> What you will do
From top to bottom, print the listing word for word and skip any pictures it contains.

> Material for this exercise
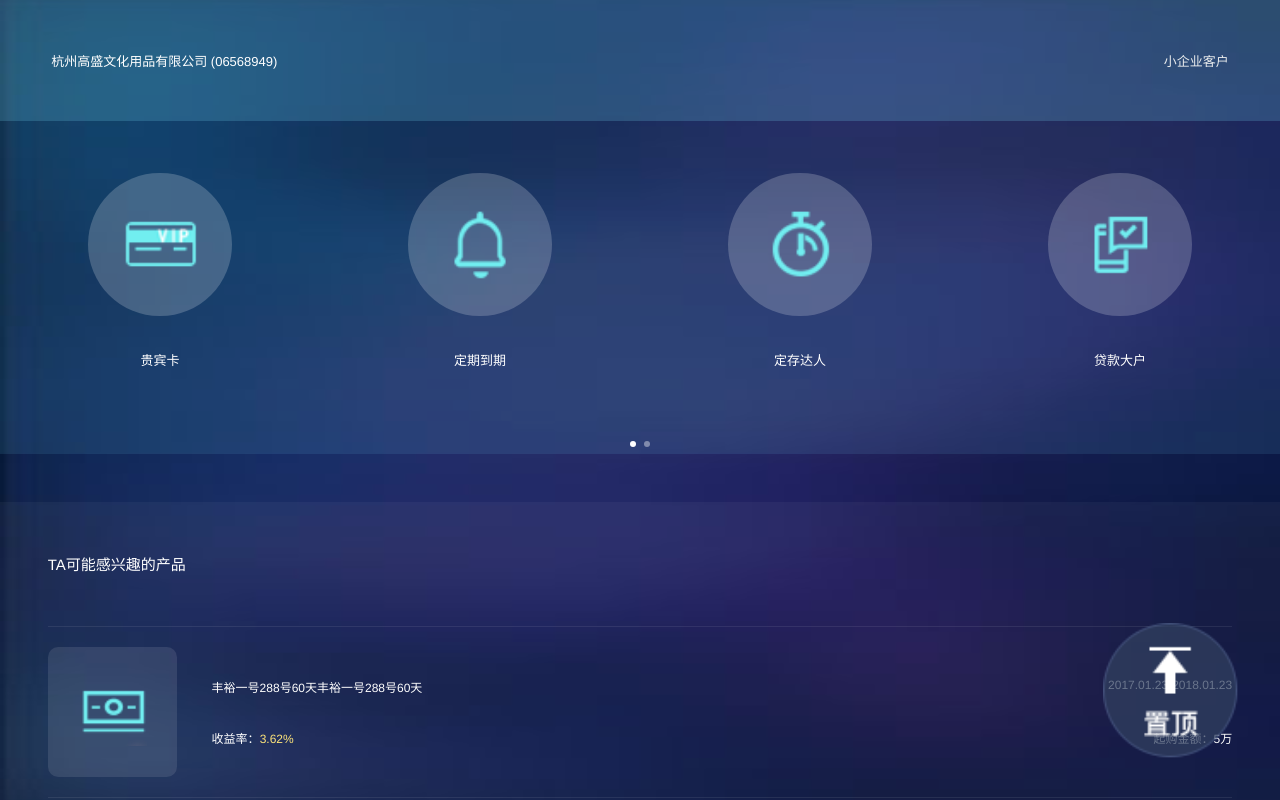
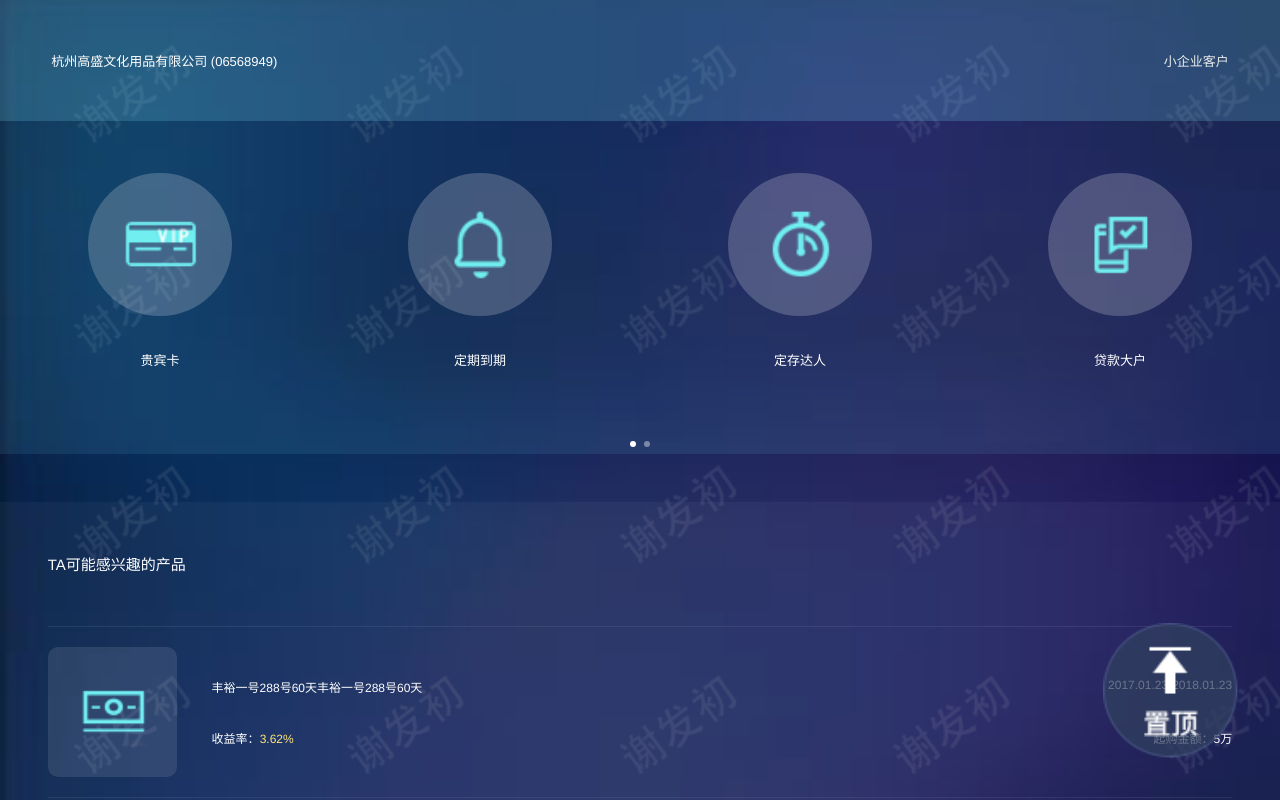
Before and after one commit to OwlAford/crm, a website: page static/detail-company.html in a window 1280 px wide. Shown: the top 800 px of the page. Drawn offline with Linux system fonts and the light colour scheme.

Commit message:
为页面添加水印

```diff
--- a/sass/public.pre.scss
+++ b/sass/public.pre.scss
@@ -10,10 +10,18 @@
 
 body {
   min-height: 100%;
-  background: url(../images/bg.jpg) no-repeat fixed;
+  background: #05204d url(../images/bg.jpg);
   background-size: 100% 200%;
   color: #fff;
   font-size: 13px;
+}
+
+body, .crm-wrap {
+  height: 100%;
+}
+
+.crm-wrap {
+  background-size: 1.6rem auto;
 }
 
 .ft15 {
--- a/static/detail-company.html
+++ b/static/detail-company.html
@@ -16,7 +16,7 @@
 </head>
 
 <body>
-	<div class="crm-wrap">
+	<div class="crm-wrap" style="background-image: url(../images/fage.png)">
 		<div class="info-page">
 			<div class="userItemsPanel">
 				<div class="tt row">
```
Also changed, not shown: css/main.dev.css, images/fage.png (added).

> Solution for this exercise
Before and after one commit to OwlAford/crm, a website: page static/detail-company.html in a window 1280 px wide. Shown: the top 800 px of the page. Drawn offline with Linux system fonts and the light colour scheme.

Commit message:
为页面添加水印

```diff
--- a/sass/public.pre.scss
+++ b/sass/public.pre.scss
@@ -10,10 +10,18 @@
 
 body {
   min-height: 100%;
-  background: url(../images/bg.jpg) no-repeat fixed;
+  background: #05204d url(../images/bg.jpg);
   background-size: 100% 200%;
   color: #fff;
   font-size: 13px;
+}
+
+body, .crm-wrap {
+  height: 100%;
+}
+
+.crm-wrap {
+  background-size: 1.6rem auto;
 }
 
 .ft15 {
--- a/static/detail-company.html
+++ b/static/detail-company.html
@@ -16,7 +16,7 @@
 </head>
 
 <body>
-	<div class="crm-wrap">
+	<div class="crm-wrap" style="background-image: url(../images/fage.png)">
 		<div class="info-page">
 			<div class="userItemsPanel">
 				<div class="tt row">
```
Also changed, not shown: css/main.dev.css, images/fage.png (added).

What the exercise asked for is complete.